Everything is in a state of motion. Nothing is fixed, and amid this confusion and volatility, much can still happen. Such ambiguity benefits foreign forces, many of whom feel it is in their power to change the shape of the war, or at least to pursue their narrow national interests within Syria. Continue reading →
Western politicians failed in their response to the Arab Spring. National leaders saw and saluted the emergence of pro-democracy protests in 2011, but they did little more. When they acted, as in Libya, Western leaders did too little and thought not at all about the future; when they did not act, in Syria most notably, they ushered in a state of affairs where war crimes go unpunished, and dictators engaged in mass murder need fear no redress.

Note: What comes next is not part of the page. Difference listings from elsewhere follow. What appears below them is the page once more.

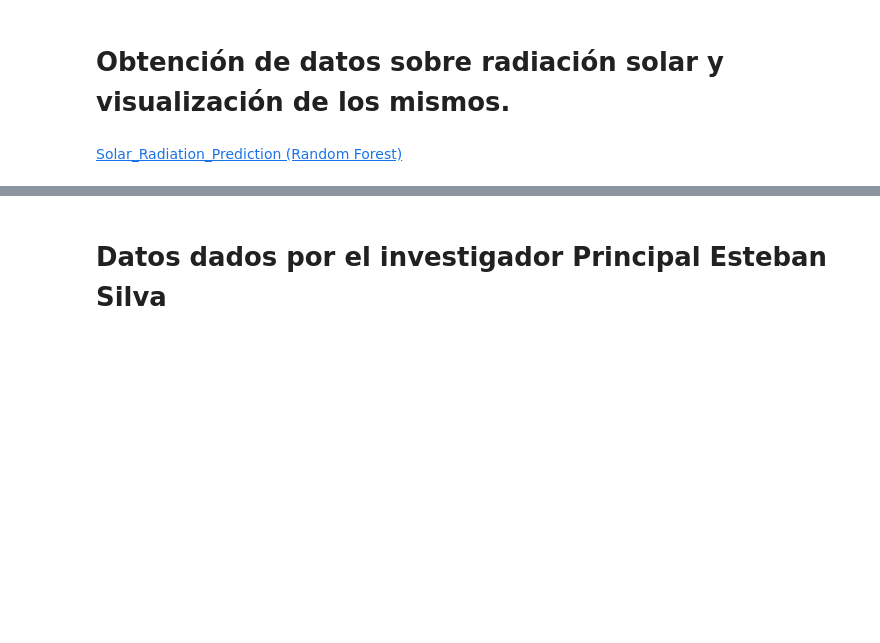
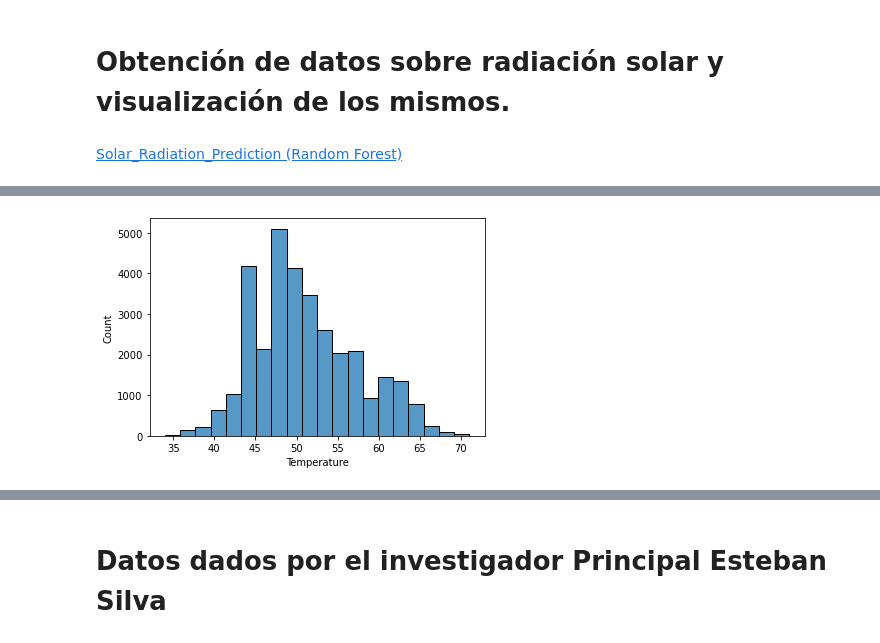
Before and after one commit to marco-canas/cumplea-os_oficina_docentes, a Jupyter notebook: solar/get_data_plotting_solar.ipynb, the cells around one changed output, grey strips where cells are left out. Cells and saved outputs as stored; diff of their text form; code cells hidden in the pictures; blank space fills up the shorter version.

```diff
--- a/solar/get_data_plotting_solar.ipynb
+++ b/solar/get_data_plotting_solar.ipynb
@@ -18,0 +94,6 @@ import matplotlib.pyplot as plt
+# %%
+sns.histplot(x=data['Temperature'],bins=20)
+
+plt.show()
+# %% [output]
+[figure, added]
```
Also changed, not shown: parts of 14 cells of this notebook, 3 other files.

Continue reading →
Review – The Raqqa Diaries: Escape from ‘Islamic State’ by Samer
The Syrian war has produced a great deal of writing, but little of real permanence. Most of its derivative works are journalistic accounts and dry geopolitical analyses. It has yet to produce a new novelist, poet, or memoirist of note, rather than simply providing new material for old hands. Some day, a great book about the Syrian civil war will be written – something that draws deeply from the conflict and sets the tone for a changed nation, region, and world. Such an era-defining conflict will have that effect. Continue reading →
The Iranian state is often portrayed as a potential partner – the sort of country with which the West could work, if only its worldview and ambitions did not clash so obviously with the wishes of the American-underwritten world order. Continue reading →
The people disappeared in Syria’s military prisons do not have graves, but they do have names. They may not have been accorded funeral rites, but they have faces and stories and their families have memories of their presence. The war which has destroyed much of Syria can be localised: to a family, to a single person, to a face. And within the wider war lurk stories of cruelty and barbarism which affect individuals but whose effects spiral outwards. These specific instances of savagery become institutionalised. Continue reading →
The Assad regime has been in peril since the beginning of the Syrian revolution.
Cities, towns and entire governorates have been free of its authority for more than half a decade. It has lost control of great tracts of the country. And many people in areas no longer within its compass would do everything they could to avoid being ruled over by the regime ever again. They would fight back. Their recapture may be impossible, or at the very least inordinately costly. Continue reading →